The ultimate decision, however, belonged to the club’s executive board. And they understood the issue wasn’t really about Yiannopoulos at all: It was about keeping our club together. Because while it’s theoretically possible that the invitation of one speaker might be worth the fall of the conservative movement at UCLA, Milo Yiannopoulos—a loathsome intellectual bantamweight of no public consequence—wasn’t that speaker. This simply wasn’t the hill for the Bruin Republicans to die on.

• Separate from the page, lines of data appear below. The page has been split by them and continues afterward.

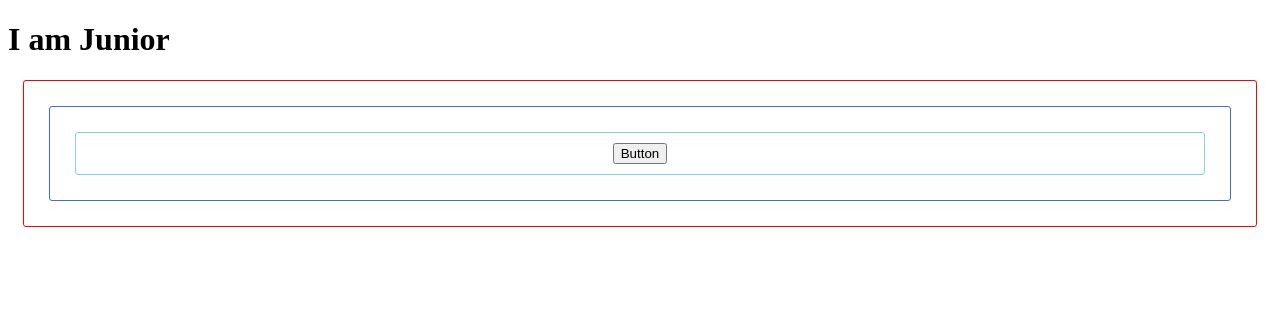
Repository: Fin433/project0422
Page: index.html
These files come from the project's save history. The page is drawn as it stood at one moment and after the next save; the edit follows.
The browser window is 1280 px wide. The pictures show the whole page.

Above is the page before, as saved 2022-04-10 11:41:22.
Console error: SyntaxError: Identifier 'x' has already been declared

### index.html
<!DOCTYPE html>
<html lang="en">
<head>
	<meta charset="UTF-8">
	<meta http-equiv="X-UA-Compatible" content="IE=edge">
	<meta name="viewport" content="width=device-width, initial-scale=1.0">
	<title>Junior</title>
</head>
<body>
<h1>I am Junior</h1>

<!-- <div class="grandparent">
	<div class="parent">
			<div class="child">1</div>
	</div>
</div> -->

<div onclick="clickFunc(event)" style="text-align: center; margin: 15px;
border: 1px solid red; border-radius: 3px;">
    <div style="margin: 25px; border: 1px solid royalblue; border-radius: 3px;">
        <div style="margin: 25px; border: 1px solid skyblue; border-radius: 3px;">
            <button style="margin: 10px">
                Button
            </button>
        </div>
    </div>
</div>
</body>
<script src="/index.js"></script>
</html>

### index.js
function b(x, y, a) {
  arguments[2] = 10;
  alert(a);
}
// b(1, 2, 3); // 10

console.log(false == undefined); // false
console.log(false == null);  // false
console.log(null == undefined);  // true
// Пояснение: == сравнивает на равенство и не проверяет идентичность типов, поэтому в третьей строке кода в консоль будет выведено значение true.
const numbers = [1, 2, 3, 4, 5];
const [y] = numbers;
console.log(y); // 1
// Пояснение: В данном примере выполнена деструктуризация. По умолчанию переменной у присваивается значение первого элемента массива.
let x = 3;
function fn() {
    x = 10;
    return;
    function x() {}
}

fn();
console.log(x);

// 81, 73, 52, 42, 34, 22, 18, ...


// function addEvent(el, event, callback, isCapture = false) {
// 	if (!el || !event || !callback || typeof callback !== 'function') return

// 	if (typeof el === 'string') {
// 			el = document.querySelector(el);
// 	}
// 	el.addEventListener(event, callback, isCapture)
// }

// addEvent(document, 'DOMContentLoaded', () => {
// 	const child = document.querySelector('.child')
// 	const parent = document.querySelector('.parent')
// 	const grandparent = document.querySelector('.grandparent')

// 	addEvent(child, 'click', function(e) {
// 			console.log('child');
// 	}, true)

// 	addEvent(parent, 'click', function(e) {
// 			console.log('parent')
// 	}, true)

// 	addEvent(grandparent, 'click', function(e) {
// 			console.log('grandparent')
// 	}, true)

// 	addEvent('html', 'click', function(e) {
// 			console.log('html')
// 	}, true)

// 	addEvent(document, 'click', function(e) {
// 			console.log('document')
// 	}, true)

// 	addEvent(window, 'click', function(e) {
// 			console.log('window')
// 	}, true)
// })

function clickFunc(event) {
	console.log(event.currentTarget)
	console.log(event.target)
}
const fff = 888 + "fsg";
const ddd = fff +'';
const eee = fff.toString();
console.log(fff.toString(2));
// console.log(fff +'');
console.log(typeof ddd);
console.log(typeof eee);
console.log(eee);

let xxx = 5;
let yyy = 5;
console.log(xxx == yyy)
console.log(equal(xxx, yyy))


let x = 5

x = (x++, x = addFive(x), x *= 2, x -= 5, x += 10)

function addFive(num) {
    return num + 5
}

console.log(addFive(x))
console.log(x)

After the next save:
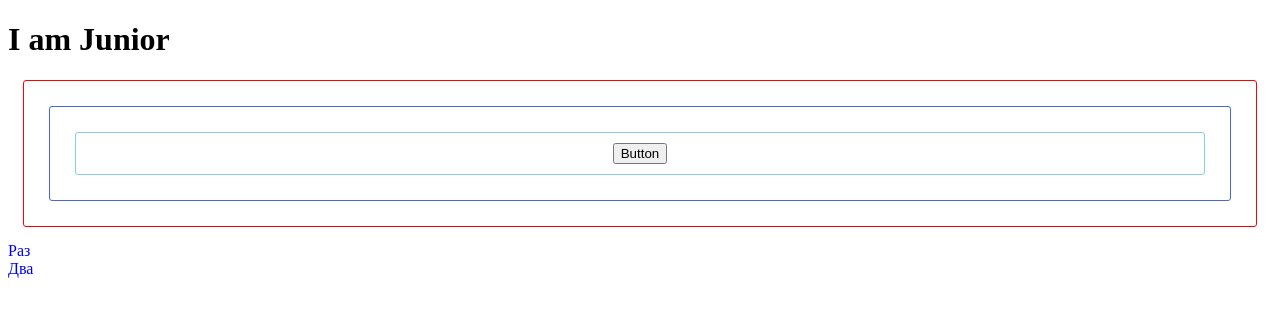
Saved 94 min 18 s later.
--- a/index.html
+++ b/index.html
@@ -25,6 +25,13 @@ border: 1px solid red; border-radius: 3px;">
         </div>
     </div>
 </div>
+
+<style>
+	.green { color: green; }
+	.blue { color: blue; }
+	</style>
+	<div class="green blue">Раз</div>
+	<div class="blue green">Два</div>
 </body>
 <script src="/index.js"></script>
 </html>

All of which is why the board made a unanimous decision to cancel the event. Some members of the club took this as a loss, because disinviting Yiannopoulos was what liberals on campus had wanted. But this view misses the point: Conservative ideas do not exist simply to counter liberal ideas: They rest on bedrocks of human nature and philosophy. We don’t believe in free speech because progressives believe in curtailing speech. We don’t believe in limited government because progressives believe in big government. We believe these things because they are right and can be justified on their own terms. They are first principles. An ideological movement based around nothing but knee-jerk oppositionalism isn’t a movement at all. It’s a pose.